*** Block opens ***

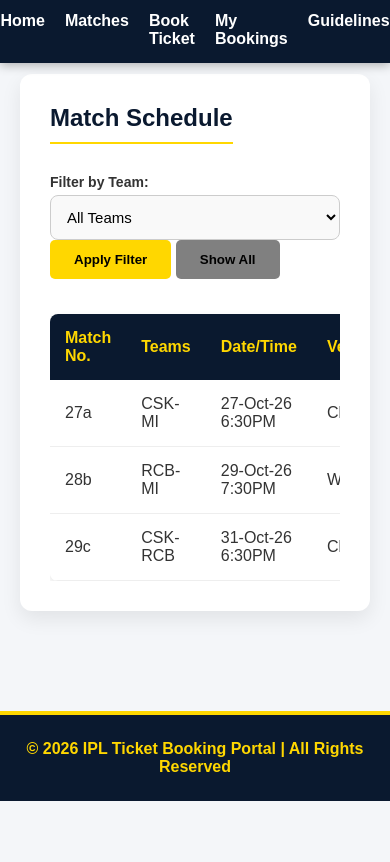
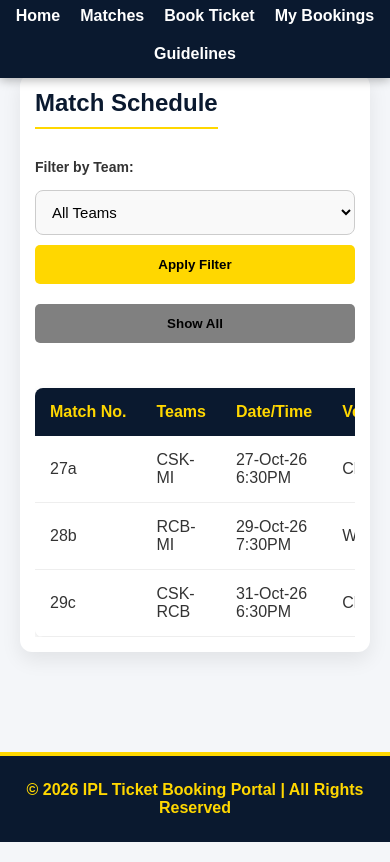
Before and after one commit to srushtimyakal99-ai/ipl-ticket-booking, a plain HTML site: page matches.html in a window 390 px wide. Shown: the part 46-908 px from the top of the page. Before the commit the page ends 867 px from the top, so only its background shows below. Drawn offline with Linux system fonts and the light colour scheme.

Commit message:
Responsive site. Desktop + mobile screenshots. Commit.

```diff
--- a/matches.html
+++ b/matches.html
@@ -20,11 +20,11 @@
         </ul>
     </nav>
 
-    <main style="padding-top: 120px;">
+    <main class="page-content">
         <section>
             <h2>Match Schedule</h2>
 
-            <form class="filter-form-class" style="margin-bottom: 20px;">
+            <form class="filter-form-class">
                 <label for="teamFilter">Filter by Team:</label>
                 <select id="teamFilter">
                     <option value="all">All Teams</option>
@@ -36,6 +36,7 @@
                 <button type="button" class="btn btn-primary" onclick="showAll()" style="background-color: gray;">Show All</button>
             </form>
 
+            <!-- TABLE WRAPPER FOR HORIZONTAL SCROLL ON MOBILE -->
             <div class="table-wrapper">
                 <table id="matchTable">
                     <thead>
--- a/styles.css
+++ b/styles.css
@@ -26,7 +26,7 @@ body {
 }
 
 /* =========================================
-   2. NAVIGATION BAR (Fixed & Flexbox)
+   2. NAVIGATION BAR
    ========================================= */
 nav {
     position: fixed;
@@ -91,6 +91,9 @@ nav a:hover {
     gap: 15px;
 }
 
+/* =========================================
+   4. BUTTONS
+   ========================================= */
 .btn {
     padding: 12px 24px;
     text-decoration: none;
@@ -99,6 +102,7 @@ nav a:hover {
     transition: transform 0.2s;
     border: none;
     cursor: pointer;
+    display: inline-block;
 }
 
 .btn-primary {
@@ -123,12 +127,16 @@ nav a:hover {
 }
 
 /* =========================================
-   4. MAIN CONTENT & TABLES
+   5. MAIN CONTENT & TABLES
    ========================================= */
 main {
     max-width: 1000px;
     margin: 0 auto;
     padding: 20px;
+}
+
+.page-content {
+    padding-top: 120px; /* Space for fixed navbar */
 }
 
 main section {
@@ -152,8 +160,10 @@ main ul {
     line-height: 1.8;
 }
 
+/* Table Styles */
 .table-wrapper {
-    overflow-x: auto;
+    overflow-x: auto; /* HORIZONTAL SCROLL FOR MOBILE */
+    width: 100%;
 }
 
 table {
@@ -170,6 +180,7 @@ th {
     color: var(--accent);
     padding: 15px;
     text-align: left;
+    white-space: nowrap; /* Prevents headers from squishing */
 }
 
 td {
@@ -179,7 +190,7 @@ td {
 }
 
 /* =========================================
-   5. GRID LAYOUT & FORMS (Booking Page)
+   6. GRID LAYOUT & FORMS (Booking Page)
    ========================================= */
 .grid-layout {
     display: grid;
@@ -196,14 +207,8 @@ td {
     border: 1px solid #e2e8f0;
 }
 
-.form-card {
-    border-top: 5px solid var(--primary);
-}
-
-.summary-card {
-    border-top: 5px solid var(--accent);
-    background: #fdfdfd;
-}
+.form-card { border-top: 5px solid var(--primary); }
+.summary-card { border-top: 5px solid var(--accent); background: #fdfdfd; }
 
 form label {
     display: block;
@@ -240,12 +245,19 @@ form input:focus, form select:focus {
     padding-bottom: 8px;
 }
 
-.summary-row strong {
-    color: var(--primary);
+.summary-row strong { color: var(--primary); }
+
+/* Filter Form Alignment */
+.filter-form-class {
+    display: flex;
+    align-items: center;
+    gap: 10px;
+    flex-wrap: wrap;
+    margin-bottom: 20px;
 }
 
 /* =========================================
-   6. FOOTER
+   7. FOOTER
    ========================================= */
 footer {
     background-color: var(--primary);
@@ -258,19 +270,59 @@ footer {
 }
 
 /* =========================================
-   7. RESPONSIVE DESIGN (Mobile View)
+   8. ASS-8: RESPONSIVE DESIGN (Media Queries)
    ========================================= */
+
+/* TABLET VIEW (Less than 768px) */
 @media (max-width: 768px) {
+    /* Stack Navbar */
     nav {
         flex-direction: column;
-        gap: 15px;
+        gap: 10px;
+        padding: 15px;
     }
 
+    nav ul {
+        flex-wrap: wrap;
+        justify-content: center;
+    }
+
+    /* Stack Grid (Form & Summary) */
     .grid-layout {
         grid-template-columns: 1fr;
     }
 
+    .hero {
+        padding-top: 200px;
+    }
+
     .hero h1 {
-        font-size: 2rem;
+        font-size: 2.2rem;
     }
 }
+
+/* MOBILE VIEW (Less than 480px) */
+@media (max-width: 480px) {
+    .hero h1 {
+        font-size: 1.8rem;
+    }
+
+    .hero p {
+        font-size: 1rem;
+    }
+
+    /* Stack Buttons */
+    .hero-buttons {
+        flex-direction: column;
+        width: 100%;
+    }
+
+    .btn {
+        width: 100%;
+        margin-bottom: 10px;
+    }
+
+    main section, .form-card, .summary-card {
+        padding: 15px;
+    }
+}
```
Also changed, not shown: booking.html (+2 -5 lines), 1 other file.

*** Block closes ***

### EXERCISE GOAL:
Which lines above contain "auto"? Show each of them.

### ANSWER TO THIS TASK:
     margin: 0 auto;
-    overflow-x: auto;
+    overflow-x: auto; /* HORIZONTAL SCROLL FOR MOBILE */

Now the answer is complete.